Director Anne Fontaine has said of the iconic French fashion designer Gabrielle ‘Coco’ Chanel, “It was not so much the fashion as the characteristics of this exceptional woman that interested me.” Hence Coco avant Chanel, like its title suggests, is about Coco Chanel’s personal life during her formative years before her clothing designs transformed her into a globally recognised household name. Played by Audrey Tautou, Chanel (or Coco as she is referred to throughout this film) is a cynical, independent and headstrong woman who doesn’t suffer fools. She climbs her way out of poverty and into society through an unconventional affair with Étienne Balsan (Benoît Poelvoorde), an older aristocrat, only to fall in love with Arther ‘Boy’ Capel (Alessandro Nivola), a young English businessman.
In many ways Coco avant Chanel is comparable to the 2007 Édith Piaf biopic La Vie en Rose. Despite being set 30 years apart, both films are crowd-pleasers about iconic French women who went from rags to riches. Both Piaf and Chanel climbed out of poverty and into society, both women were fiercely independent self-made women, and both of them suffered tragic love lives. However, while La Vie en Rose skilfully and engagingly weaved together both the details of Piaf’s personal life and the details of her professional life, Coco avant Chanel predominantly focuses on Coco’s private life. The young woman/older man relationship is refreshingly portrayed as a complex power play, rather than a contrived male fantasy, however the men in Coco’s life do dominate the telling of her story. Coco’s attitudes towards fashion (she disliked the frivolous fashion that was so popular at the time, she integrated men’s fashion into women’s fashion, and she triumphed simplicity and comfort) are touched upon, but her work and the social implications of her designs are of secondary importance.

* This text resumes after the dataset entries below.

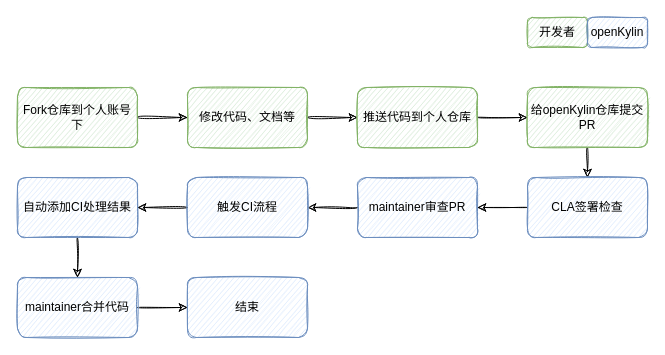
Earlier version of the draw.io diagram 提交PR流程.drawio (weijiang1994/draw-io). Source tidied: cells renumbered, new cells numbered last; positions are measured from the earlier drawing's top-left corner, leaving out a move shared by most shapes. Both pictures are drawn from the tidied source at 100%, with x=0, y=0 at pixel (17, 17).
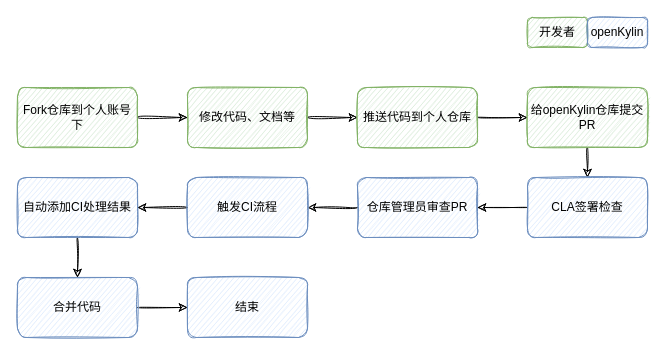
Above is the later version.

Commit message:
更新提交PR流程.drawio

What changed in the source:
```diff
@@
-    <mxCell id="11" value="maintainer审查PR" style="rounded=1;whiteSpace=wrap;html=1;sketch=1;fillColor=#dae8fc;strokeColor=#6c8ebf;" parent="1" vertex="1">
+    <mxCell id="11" value="仓库管理员审查PR" style="rounded=1;whiteSpace=wrap;html=1;sketch=1;fillColor=#dae8fc;strokeColor=#6c8ebf;" parent="1" vertex="1">
       <mxGeometry x="340" y="160" width="120" height="60" as="geometry" />
     </mxCell>
@@
-    <mxCell id="22" value="maintainer合并代码" style="rounded=1;whiteSpace=wrap;html=1;sketch=1;fillColor=#dae8fc;strokeColor=#6c8ebf;" parent="1" vertex="1">
+    <mxCell id="22" value="合并代码" style="rounded=1;whiteSpace=wrap;html=1;sketch=1;fillColor=#dae8fc;strokeColor=#6c8ebf;" parent="1" vertex="1">
       <mxGeometry y="260" width="120" height="60" as="geometry" />
     </mxCell>
```
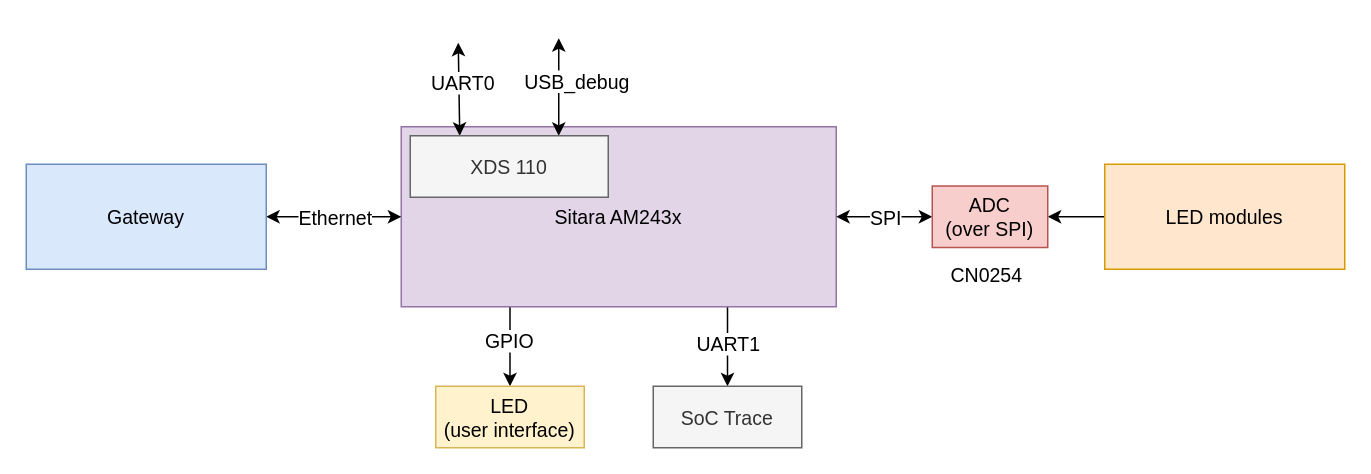
Above: schematic/06-hw-prototype.drawio in petrkucerak/diplom-thesis (draw.io), before the change. Source tidied: cells renumbered, new cells numbered last; positions are measured from the earlier drawing's top-left corner, leaving out a move shared by most shapes. Both pictures are drawn from the tidied source at 150%, with x=0, y=0 at pixel (26, 38).
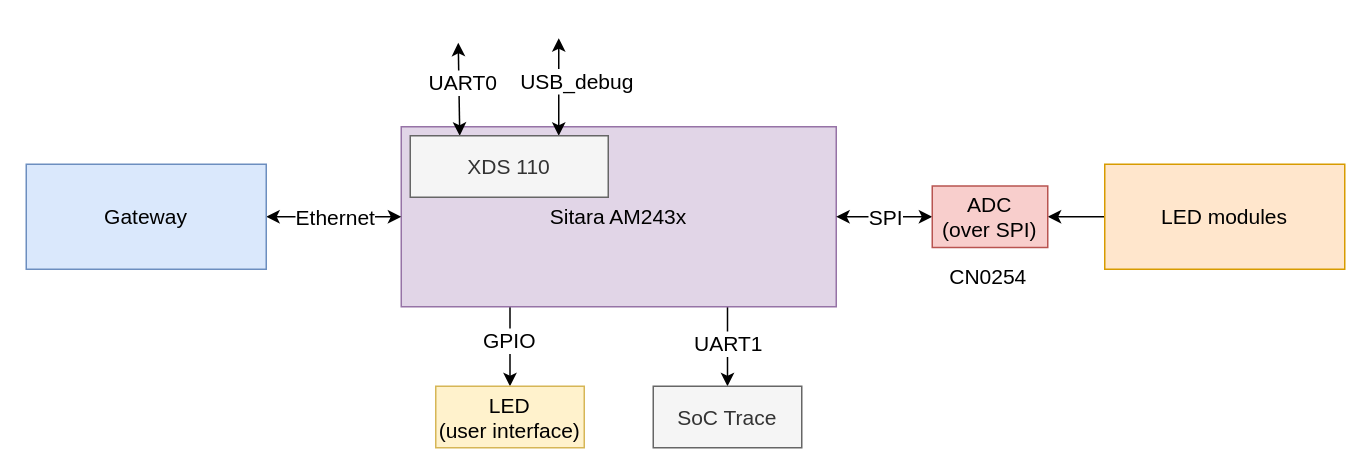
After the change.

What changed in the source:
```diff
@@
-    <mxCell id="2" style="edgeStyle=none;html=1;exitX=0.25;exitY=1;exitDx=0;exitDy=0;fontSize=13;" parent="1" edge="1" source="6" target="15">
+    <mxCell id="2" style="edgeStyle=none;html=1;exitX=0.25;exitY=1;exitDx=0;exitDy=0;fontSize=14;" parent="1" edge="1" source="6" target="15">
       <mxGeometry relative="1" as="geometry" />
     </mxCell>
-    <mxCell id="3" value="GPIO" style="edgeLabel;html=1;align=center;verticalAlign=middle;fontSize=13;" parent="2" vertex="1">
+    <mxCell id="3" value="GPIO" style="edgeLabel;html=1;align=center;verticalAlign=middle;fontSize=14;" parent="2" vertex="1">
       <mxGeometry x="-0.17" y="-1" relative="1" as="geometry" />
     </mxCell>
-    <mxCell id="4" style="edgeStyle=none;html=1;exitX=0.75;exitY=1;exitDx=0;exitDy=0;fontSize=13;" parent="1" edge="1" source="6" target="17">
+    <mxCell id="4" style="edgeStyle=none;html=1;exitX=0.75;exitY=1;exitDx=0;exitDy=0;fontSize=14;" parent="1" edge="1" source="6" target="17">
       <mxGeometry relative="1" as="geometry" />
     </mxCell>
-    <mxCell id="5" value="UART1" style="edgeLabel;html=1;align=center;verticalAlign=middle;fontSize=13;" parent="4" vertex="1">
+    <mxCell id="5" value="UART1" style="edgeLabel;html=1;align=center;verticalAlign=middle;fontSize=14;" parent="4" vertex="1">
       <mxGeometry x="-0.26" relative="1" as="geometry">
         <mxPoint y="4" as="offset" />
       </mxGeometry>
     </mxCell>
-    <mxCell id="6" value="&lt;span style=&quot;color: rgb(0, 0, 0); text-wrap-mode: nowrap;&quot;&gt;Sitara AM243x&lt;/span&gt;" style="rounded=0;whiteSpace=wrap;html=1;fillColor=#e1d5e7;strokeColor=#9673a6;fontSize=13;" parent="1" vertex="1">
+    <mxCell id="6" value="&lt;span style=&quot;color: rgb(0, 0, 0); text-wrap-mode: nowrap;&quot;&gt;Sitara AM243x&lt;/span&gt;" style="rounded=0;whiteSpace=wrap;html=1;fillColor=#e1d5e7;strokeColor=#9673a6;fontSize=14;" parent="1" vertex="1">
       <mxGeometry x="250" y="59" width="290" height="120" as="geometry" />
     </mxCell>
-    <mxCell id="7" style="edgeStyle=none;html=1;exitX=0;exitY=0.5;exitDx=0;exitDy=0;fontSize=13;" parent="1" edge="1" source="8" target="14">
+    <mxCell id="7" style="edgeStyle=none;html=1;exitX=0;exitY=0.5;exitDx=0;exitDy=0;fontSize=14;" parent="1" edge="1" source="8" target="14">
       <mxGeometry relative="1" as="geometry" />
     </mxCell>
-    <mxCell id="8" value="LED modules" style="rounded=0;whiteSpace=wrap;html=1;fillColor=#ffe6cc;strokeColor=#d79b00;fontSize=13;" parent="1" vertex="1">
+    <mxCell id="8" value="LED modules" style="rounded=0;whiteSpace=wrap;html=1;fillColor=#ffe6cc;strokeColor=#d79b00;fontSize=14;" parent="1" vertex="1">
       <mxGeometry x="719" y="84" width="160" height="70" as="geometry" />
     </mxCell>
-    <mxCell id="9" style="edgeStyle=none;html=1;exitX=1;exitY=0.5;exitDx=0;exitDy=0;entryX=0;entryY=0.5;entryDx=0;entryDy=0;startArrow=classic;startFill=1;fontSize=13;" parent="1" edge="1" source="11" target="6">
+    <mxCell id="9" style="edgeStyle=none;html=1;exitX=1;exitY=0.5;exitDx=0;exitDy=0;entryX=0;entryY=0.5;entryDx=0;entryDy=0;startArrow=classic;startFill=1;fontSize=14;" parent="1" edge="1" source="11" target="6">
       <mxGeometry relative="1" as="geometry" />
     </mxCell>
-    <mxCell id="10" value="Ethernet" style="edgeLabel;html=1;align=center;verticalAlign=middle;fontSize=13;" parent="9" vertex="1">
+    <mxCell id="10" value="Ethernet" style="edgeLabel;html=1;align=center;verticalAlign=middle;fontSize=14;" parent="9" vertex="1">
       <mxGeometry x="-0.27" relative="1" as="geometry">
         <mxPoint x="12" as="offset" />
       </mxGeometry>
     </mxCell>
-    <mxCell id="11" value="Gateway" style="rounded=0;whiteSpace=wrap;html=1;fillColor=#dae8fc;strokeColor=#6c8ebf;fontSize=13;" parent="1" vertex="1">
+    <mxCell id="11" value="Gateway" style="rounded=0;whiteSpace=wrap;html=1;fillColor=#dae8fc;strokeColor=#6c8ebf;fontSize=14;" parent="1" vertex="1">
       <mxGeometry y="84" width="160" height="70" as="geometry" />
     </mxCell>
-    <mxCell id="12" style="edgeStyle=orthogonalEdgeStyle;html=1;exitX=0;exitY=0.5;exitDx=0;exitDy=0;startArrow=classic;startFill=1;fontSize=13;entryX=1;entryY=0.5;entryDx=0;entryDy=0;" parent="1" edge="1" source="14" target="6">
+    <mxCell id="12" style="edgeStyle=orthogonalEdgeStyle;html=1;exitX=0;exitY=0.5;exitDx=0;exitDy=0;startArrow=classic;startFill=1;fontSize=14;entryX=1;entryY=0.5;entryDx=0;entryDy=0;" parent="1" edge="1" source="14" target="6">
       <mxGeometry relative="1" as="geometry" />
     </mxCell>
-    <mxCell id="13" value="SPI" style="edgeLabel;html=1;align=center;verticalAlign=middle;fontSize=13;" parent="12" vertex="1">
+    <mxCell id="13" value="SPI" style="edgeLabel;html=1;align=center;verticalAlign=middle;fontSize=14;" parent="12" vertex="1">
       <mxGeometry x="0.21" y="1" relative="1" as="geometry">
         <mxPoint x="7" y="-1" as="offset" />
       </mxGeometry>
     </mxCell>
-    <mxCell id="14" value="ADC&lt;div&gt;(over SPI)&lt;/div&gt;" style="rounded=0;whiteSpace=wrap;html=1;fillColor=#f8cecc;strokeColor=#b85450;fontSize=13;" parent="1" vertex="1">
+    <mxCell id="14" value="ADC&lt;div&gt;(over SPI)&lt;/div&gt;" style="rounded=0;whiteSpace=wrap;html=1;fillColor=#f8cecc;strokeColor=#b85450;fontSize=14;" parent="1" vertex="1">
       <mxGeometry x="604" y="98.5" width="77" height="41" as="geometry" />
     </mxCell>
-    <mxCell id="15" value="LED&lt;br&gt;(user interface)" style="rounded=0;whiteSpace=wrap;html=1;fillColor=#fff2cc;strokeColor=#d6b656;fontSize=13;" parent="1" vertex="1">
+    <mxCell id="15" value="LED&lt;br&gt;(user interface)" style="rounded=0;whiteSpace=wrap;html=1;fillColor=#fff2cc;strokeColor=#d6b656;fontSize=14;" parent="1" vertex="1">
       <mxGeometry x="273" y="232" width="99" height="41" as="geometry" />
     </mxCell>
-    <mxCell id="16" value="CN0254" style="text;html=1;align=center;verticalAlign=middle;strokeColor=none;fillColor=none;fontSize=13;" parent="1" vertex="1">
-      <mxGeometry x="607" y="144" width="66" height="28" as="geometry" />
+    <mxCell id="16" value="CN0254" style="text;html=1;align=center;verticalAlign=middle;strokeColor=none;fillColor=none;fontSize=14;" parent="1" vertex="1">
+      <mxGeometry x="606" y="144" width="69" height="29" as="geometry" />
     </mxCell>
-    <mxCell id="17" value="SoC Trace" style="rounded=0;whiteSpace=wrap;html=1;fillColor=#f5f5f5;strokeColor=#666666;fontColor=#333333;fontSize=13;" parent="1" vertex="1">
+    <mxCell id="17" value="SoC Trace" style="rounded=0;whiteSpace=wrap;html=1;fillColor=#f5f5f5;strokeColor=#666666;fontColor=#333333;fontSize=14;" parent="1" vertex="1">
       <mxGeometry x="418" y="232" width="99" height="41" as="geometry" />
     </mxCell>
-    <mxCell id="18" style="edgeStyle=none;html=1;exitX=0.25;exitY=0;exitDx=0;exitDy=0;startArrow=classic;startFill=1;fontSize=13;" parent="1" edge="1" source="22">
+    <mxCell id="18" style="edgeStyle=none;html=1;exitX=0.25;exitY=0;exitDx=0;exitDy=0;startArrow=classic;startFill=1;fontSize=14;" parent="1" edge="1" source="22">
       <mxGeometry relative="1" as="geometry">
         <mxPoint x="288" y="3" as="targetPoint" />
       </mxGeometry>
     </mxCell>
-    <mxCell id="19" value="UART0" style="edgeLabel;html=1;align=center;verticalAlign=middle;fontSize=13;" parent="18" vertex="1">
+    <mxCell id="19" value="UART0" style="edgeLabel;html=1;align=center;verticalAlign=middle;fontSize=14;" parent="18" vertex="1">
       <mxGeometry x="0.34" relative="1" as="geometry">
         <mxPoint x="2" y="6" as="offset" />
       </mxGeometry>
     </mxCell>
-    <mxCell id="20" style="edgeStyle=none;html=1;exitX=0.75;exitY=0;exitDx=0;exitDy=0;startArrow=classic;startFill=1;fontSize=13;" parent="1" edge="1" source="22">
+    <mxCell id="20" style="edgeStyle=none;html=1;exitX=0.75;exitY=0;exitDx=0;exitDy=0;startArrow=classic;startFill=1;fontSize=14;" parent="1" edge="1" source="22">
       <mxGeometry relative="1" as="geometry">
         <mxPoint x="355" as="targetPoint" />
       </mxGeometry>
     </mxCell>
-    <mxCell id="21" value="USB_debug" style="edgeLabel;html=1;align=center;verticalAlign=middle;fontSize=13;" parent="20" vertex="1">
+    <mxCell id="21" value="USB_debug" style="edgeLabel;html=1;align=center;verticalAlign=middle;fontSize=14;" parent="20" vertex="1">
       <mxGeometry x="0.09" relative="1" as="geometry">
         <mxPoint x="11" y="-2" as="offset" />
       </mxGeometry>
     </mxCell>
-    <mxCell id="22" value="XDS 110" style="rounded=0;whiteSpace=wrap;html=1;fontSize=13;fillColor=#f5f5f5;fontColor=#333333;strokeColor=#666666;" parent="1" vertex="1">
+    <mxCell id="22" value="XDS 110" style="rounded=0;whiteSpace=wrap;html=1;fontSize=14;fillColor=#f5f5f5;fontColor=#333333;strokeColor=#666666;" parent="1" vertex="1">
       <mxGeometry x="256" y="65" width="132" height="41" as="geometry" />
     </mxCell>
```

Audrey Tautou is an incredibly photogenic actor and she looks wonderful in the various Chanel outfits that she gets to wear in the film. However, Tautou is a very limited performer and struggles to give depth to the character. Tautou portrays Coco adequately but doesn’t come close to giving her the range that Marion Cotillard gave to Piaf in La Vie en Rose. This criticism can in fact be applied to Coco avant Chanel as a whole. The detailed production design, the sweeping cinematography and the lush musical score are all impressive and facilitate the story well but there is nothing in Coco avant Chanel that is ever particularly remarkable. Similarly the very straightforward narrative facilitates a basic biopic storyline without any surprises or truly standout moments. Coco avant Chanel is a competent and perfectly functional film but competence and functionality alone do not make for riveting viewing.